Students and adults participating in the #MarchForOurLives this weekend have outlined three main goals they are hoping to accomplish when it comes to gun control:
Banning assault weapons
Requiring universal background checks before gun sales
Passing a gun violence restraining order law that would allow courts to disarm people who display warning signs of violent behavior
We sat down to talk to a group of youth pastors in the trenches of ministry and from a wide range of churches to ask them their thoughts on gun violence, the march, and what students need from adults right now.
After speaking to a youth group in Georgia about the walkout on Wednesday, March 21, 2018, we wanted to know how a handful of youth pastors from churches around Atlanta were addressing the protests with their students and what advice they might give the adults in their congregations for how to respond.
Their responses will renew your faith in a lot of things, namely: The ability of church leaders to listen to one another and discuss an issue from multiple angles, the love ministers have for those they pastor, and possibly even the ability for America to come to a consensus on preventing gun violence we can all (or at least most) agree on.
We’ve compiled the highlights from their discussion in the text below, but be sure to watch the video with your church staff. It will help you minister to your people to understand the reality of youth that youth pastors face on a daily basis.
Why is this happening?
Jay: “I don’t see gun violence as only about guns. I think that the world that we live in has a problem of…how we understand good. And community and value of human life and how to treat people who are different than you. All of these things are playing into it.” – Jay Watts of Life Training Institute
Tom: I think it’s more an issue where we need to focus on mental illness…and then also maybe looking more at different social media platforms…I think before something happens, there’s always warning signs…I don’t know if we always take those seriously enough…
Lack of true, personal relationships with each other. We grew up, and we had to go out and play together. We had to build together, we had to talk to each other. We really had personal relationships. I think, with this generation, because of technology, because of social media, when you don’t have those personal relationships, you really don’t have feelings toward people. You have a generation of young people who really don’t have to communicate with other people anymore. Who really don’t know the feelings of other people anymore. If you don’t have those relationships, it’s going to be easy for me to go and harm a group of people, because I don’t really have a relationship with you, as opposed to me knowing you, and knowing your family, and knowing who you are, and saying, “Well, I won’t do that to you, because I wouldn’t want you to do that to me.” I think this generation has lost just a personal relationship feel.

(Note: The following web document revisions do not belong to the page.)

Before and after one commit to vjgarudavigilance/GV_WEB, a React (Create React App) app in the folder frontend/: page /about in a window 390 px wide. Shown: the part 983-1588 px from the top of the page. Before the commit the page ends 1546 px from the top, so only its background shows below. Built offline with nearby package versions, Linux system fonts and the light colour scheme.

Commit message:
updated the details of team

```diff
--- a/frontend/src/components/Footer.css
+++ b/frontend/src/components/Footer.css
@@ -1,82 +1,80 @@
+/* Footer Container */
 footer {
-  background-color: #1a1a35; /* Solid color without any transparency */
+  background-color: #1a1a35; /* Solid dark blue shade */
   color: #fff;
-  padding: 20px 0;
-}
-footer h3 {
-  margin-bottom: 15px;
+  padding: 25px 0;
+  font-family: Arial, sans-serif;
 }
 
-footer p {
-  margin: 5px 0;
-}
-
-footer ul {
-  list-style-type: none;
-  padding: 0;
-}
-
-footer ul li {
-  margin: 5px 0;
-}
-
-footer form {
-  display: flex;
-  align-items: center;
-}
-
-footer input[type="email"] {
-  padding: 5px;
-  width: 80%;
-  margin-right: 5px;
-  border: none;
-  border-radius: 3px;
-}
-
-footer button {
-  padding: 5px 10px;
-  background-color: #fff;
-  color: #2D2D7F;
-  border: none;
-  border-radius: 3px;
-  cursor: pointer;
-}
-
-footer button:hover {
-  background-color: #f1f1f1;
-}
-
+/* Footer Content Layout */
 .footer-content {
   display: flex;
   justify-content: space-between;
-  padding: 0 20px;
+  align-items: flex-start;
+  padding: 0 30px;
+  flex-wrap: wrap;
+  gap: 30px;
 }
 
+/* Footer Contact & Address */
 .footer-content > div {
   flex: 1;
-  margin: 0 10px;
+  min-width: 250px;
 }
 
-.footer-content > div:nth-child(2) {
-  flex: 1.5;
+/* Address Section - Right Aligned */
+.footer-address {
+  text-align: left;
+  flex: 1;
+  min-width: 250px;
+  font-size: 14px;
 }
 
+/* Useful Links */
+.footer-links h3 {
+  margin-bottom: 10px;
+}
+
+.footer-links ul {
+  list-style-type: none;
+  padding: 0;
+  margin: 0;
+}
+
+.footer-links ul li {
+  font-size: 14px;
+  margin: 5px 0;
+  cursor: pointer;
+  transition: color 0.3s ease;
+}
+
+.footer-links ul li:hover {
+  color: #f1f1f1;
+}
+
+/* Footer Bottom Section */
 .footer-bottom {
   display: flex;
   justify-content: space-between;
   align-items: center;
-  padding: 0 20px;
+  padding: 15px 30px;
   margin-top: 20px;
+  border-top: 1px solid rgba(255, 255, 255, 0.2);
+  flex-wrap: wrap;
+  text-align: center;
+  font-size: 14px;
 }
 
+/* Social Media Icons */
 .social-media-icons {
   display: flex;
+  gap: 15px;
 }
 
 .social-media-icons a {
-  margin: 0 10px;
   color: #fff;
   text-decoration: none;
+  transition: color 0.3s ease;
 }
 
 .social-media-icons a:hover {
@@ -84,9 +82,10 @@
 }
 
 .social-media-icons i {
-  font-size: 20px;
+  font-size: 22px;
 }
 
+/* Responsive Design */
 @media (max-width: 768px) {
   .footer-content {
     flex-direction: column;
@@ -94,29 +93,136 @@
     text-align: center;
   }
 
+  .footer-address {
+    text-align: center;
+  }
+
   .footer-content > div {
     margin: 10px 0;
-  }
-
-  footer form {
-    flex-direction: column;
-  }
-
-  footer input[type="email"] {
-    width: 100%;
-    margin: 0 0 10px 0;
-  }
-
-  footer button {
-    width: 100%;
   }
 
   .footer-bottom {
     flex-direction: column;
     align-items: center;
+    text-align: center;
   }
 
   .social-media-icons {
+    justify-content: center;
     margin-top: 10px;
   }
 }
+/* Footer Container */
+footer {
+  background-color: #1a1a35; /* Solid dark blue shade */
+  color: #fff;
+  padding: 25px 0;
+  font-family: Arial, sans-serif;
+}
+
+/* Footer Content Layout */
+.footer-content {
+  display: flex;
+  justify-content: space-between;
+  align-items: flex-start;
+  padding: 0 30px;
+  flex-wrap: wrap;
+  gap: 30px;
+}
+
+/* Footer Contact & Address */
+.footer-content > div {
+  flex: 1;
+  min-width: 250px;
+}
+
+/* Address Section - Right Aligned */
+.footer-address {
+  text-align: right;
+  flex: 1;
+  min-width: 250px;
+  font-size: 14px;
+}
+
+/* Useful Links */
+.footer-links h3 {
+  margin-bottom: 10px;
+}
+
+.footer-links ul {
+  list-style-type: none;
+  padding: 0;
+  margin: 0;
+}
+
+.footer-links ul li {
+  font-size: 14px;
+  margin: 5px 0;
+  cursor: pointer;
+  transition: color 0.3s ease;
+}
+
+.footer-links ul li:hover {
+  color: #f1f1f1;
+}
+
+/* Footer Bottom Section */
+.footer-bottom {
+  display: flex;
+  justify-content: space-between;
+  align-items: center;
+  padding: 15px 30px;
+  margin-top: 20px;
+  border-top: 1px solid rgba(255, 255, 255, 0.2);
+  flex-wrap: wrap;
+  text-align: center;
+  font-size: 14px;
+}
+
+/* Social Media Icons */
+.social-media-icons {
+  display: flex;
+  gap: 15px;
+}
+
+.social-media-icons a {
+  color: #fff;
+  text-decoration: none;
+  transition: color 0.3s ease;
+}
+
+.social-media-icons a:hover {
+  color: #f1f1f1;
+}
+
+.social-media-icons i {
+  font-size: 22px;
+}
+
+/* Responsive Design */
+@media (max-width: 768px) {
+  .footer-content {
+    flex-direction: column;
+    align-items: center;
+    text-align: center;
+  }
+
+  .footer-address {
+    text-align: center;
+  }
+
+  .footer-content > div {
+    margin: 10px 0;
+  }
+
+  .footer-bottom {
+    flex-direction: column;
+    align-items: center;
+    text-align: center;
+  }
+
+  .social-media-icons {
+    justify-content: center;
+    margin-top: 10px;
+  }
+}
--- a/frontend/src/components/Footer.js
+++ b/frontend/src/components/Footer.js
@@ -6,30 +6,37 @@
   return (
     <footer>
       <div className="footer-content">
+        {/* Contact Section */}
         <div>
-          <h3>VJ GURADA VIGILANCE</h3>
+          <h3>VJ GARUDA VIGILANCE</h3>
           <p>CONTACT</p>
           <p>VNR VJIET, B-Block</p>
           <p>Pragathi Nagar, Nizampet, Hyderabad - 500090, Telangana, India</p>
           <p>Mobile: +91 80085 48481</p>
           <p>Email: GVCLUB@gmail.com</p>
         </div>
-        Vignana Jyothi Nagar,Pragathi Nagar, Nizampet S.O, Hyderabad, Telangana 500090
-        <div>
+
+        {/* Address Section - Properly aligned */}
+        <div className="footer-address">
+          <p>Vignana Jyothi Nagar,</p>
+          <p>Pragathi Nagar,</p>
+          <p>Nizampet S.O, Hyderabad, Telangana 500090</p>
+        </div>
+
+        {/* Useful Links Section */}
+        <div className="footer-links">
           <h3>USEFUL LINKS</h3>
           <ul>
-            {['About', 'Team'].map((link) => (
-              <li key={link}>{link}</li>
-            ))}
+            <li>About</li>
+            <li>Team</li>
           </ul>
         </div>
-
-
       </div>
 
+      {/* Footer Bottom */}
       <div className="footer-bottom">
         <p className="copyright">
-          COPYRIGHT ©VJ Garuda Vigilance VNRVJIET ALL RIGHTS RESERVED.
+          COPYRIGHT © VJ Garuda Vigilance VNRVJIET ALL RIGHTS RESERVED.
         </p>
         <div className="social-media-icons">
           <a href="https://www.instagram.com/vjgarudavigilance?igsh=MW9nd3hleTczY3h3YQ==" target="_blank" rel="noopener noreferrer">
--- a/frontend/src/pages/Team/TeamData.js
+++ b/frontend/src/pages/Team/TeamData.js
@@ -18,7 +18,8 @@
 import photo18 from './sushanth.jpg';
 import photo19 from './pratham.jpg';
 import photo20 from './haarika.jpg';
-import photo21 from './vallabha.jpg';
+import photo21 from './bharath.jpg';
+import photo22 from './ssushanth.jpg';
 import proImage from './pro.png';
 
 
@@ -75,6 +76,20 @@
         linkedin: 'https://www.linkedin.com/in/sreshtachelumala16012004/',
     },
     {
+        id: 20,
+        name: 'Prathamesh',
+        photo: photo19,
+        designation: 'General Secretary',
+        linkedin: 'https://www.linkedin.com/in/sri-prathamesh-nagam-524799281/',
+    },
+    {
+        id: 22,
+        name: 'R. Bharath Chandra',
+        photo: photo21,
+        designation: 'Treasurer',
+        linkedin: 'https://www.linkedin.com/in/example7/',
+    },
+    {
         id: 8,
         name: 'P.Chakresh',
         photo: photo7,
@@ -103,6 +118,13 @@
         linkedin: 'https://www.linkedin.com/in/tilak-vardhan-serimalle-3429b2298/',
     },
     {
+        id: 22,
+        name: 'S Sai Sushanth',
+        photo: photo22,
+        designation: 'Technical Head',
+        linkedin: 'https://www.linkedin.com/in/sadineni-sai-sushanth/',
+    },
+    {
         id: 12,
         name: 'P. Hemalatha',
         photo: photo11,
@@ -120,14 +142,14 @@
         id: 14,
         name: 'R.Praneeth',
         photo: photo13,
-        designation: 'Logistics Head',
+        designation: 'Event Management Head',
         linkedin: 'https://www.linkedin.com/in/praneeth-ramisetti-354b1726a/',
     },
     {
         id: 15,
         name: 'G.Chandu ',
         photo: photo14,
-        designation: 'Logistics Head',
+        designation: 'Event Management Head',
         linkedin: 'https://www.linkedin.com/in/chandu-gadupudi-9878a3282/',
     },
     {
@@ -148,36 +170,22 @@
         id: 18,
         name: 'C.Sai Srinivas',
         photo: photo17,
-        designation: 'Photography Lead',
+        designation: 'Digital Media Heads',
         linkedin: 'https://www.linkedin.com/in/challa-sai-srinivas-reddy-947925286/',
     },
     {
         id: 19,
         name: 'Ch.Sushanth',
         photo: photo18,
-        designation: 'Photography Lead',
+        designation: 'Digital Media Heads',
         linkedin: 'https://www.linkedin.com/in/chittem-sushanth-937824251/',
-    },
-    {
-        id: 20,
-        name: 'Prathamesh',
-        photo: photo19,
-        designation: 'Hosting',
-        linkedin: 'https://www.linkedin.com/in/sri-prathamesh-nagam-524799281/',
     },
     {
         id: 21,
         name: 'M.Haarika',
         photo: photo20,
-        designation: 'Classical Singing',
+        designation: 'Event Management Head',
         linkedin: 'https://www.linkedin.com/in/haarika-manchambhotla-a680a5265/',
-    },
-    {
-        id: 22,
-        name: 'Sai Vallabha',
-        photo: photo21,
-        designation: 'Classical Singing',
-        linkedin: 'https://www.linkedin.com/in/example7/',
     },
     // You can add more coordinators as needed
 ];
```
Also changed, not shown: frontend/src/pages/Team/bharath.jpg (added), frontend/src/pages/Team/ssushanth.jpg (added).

I think we have contributed to it, as adults, because they model what they see nowadays. We have to get back to where it becomes community. We’re talking about it. We’re stressing it, but are we really executing it? – Tom Conley of Berean Christian Church
Do you think the students participating in the walkouts are being manipulated to a certain degree?
Chase: I think we already live in a politically-charged environment…I don’t want to downgrade their access, or the fact that they’re processing this for themselves, but this is viral. This is what’s hot and fresh. It’s probably fair to say that they are repeating talking points. For some of our students, they’re very aware, very conscious of what they see the future being, and what they hope for the future. – Chase Grindstaff of Grayson UMC
Dennis: I think they’re adding to the conversation. I think this is a conversation we all agree needs to happen, and it does happen. Sadly, whenever incidents happen like this, we have these heated conversations. Then, a month, two months pass, and it fizzles out. Then, either a) which horrible as it sounds, another tragic event occurs, and then the conversation shifts. Or, b) we go back to life as normal. I think the danger there is we become desensitized. – Dennis Rivera of The Bridge Church
Jay: I actually worry, too, about how they’re going to deal with disappointment. They’re about to be disappointed. As I said, this is an immense issue, that’s going to take a long, long time, if you want to get traction on it. There’s a sense that they want to go out and see the world change immediately… Just because you were shot at, just because you’re young, does not mean that they are not going to argue with you…I’m not sure they’re realizing how hard the opposition’s going to come. A great deal of that opposition will not be charitable… Some people will be respectful. Some people will dialog with them. Some people are just going to come with hate, right out of the gates. I have very real concerns, as a Christian, and as a man who’s looking after children and young people, and deals with them a lot, how to help them get ready for the difference between the passion that is driving you out right now, and the resolve and grit that you need to determine yourself to get into, if you want to get something done over a long term. It takes a long time to do important things.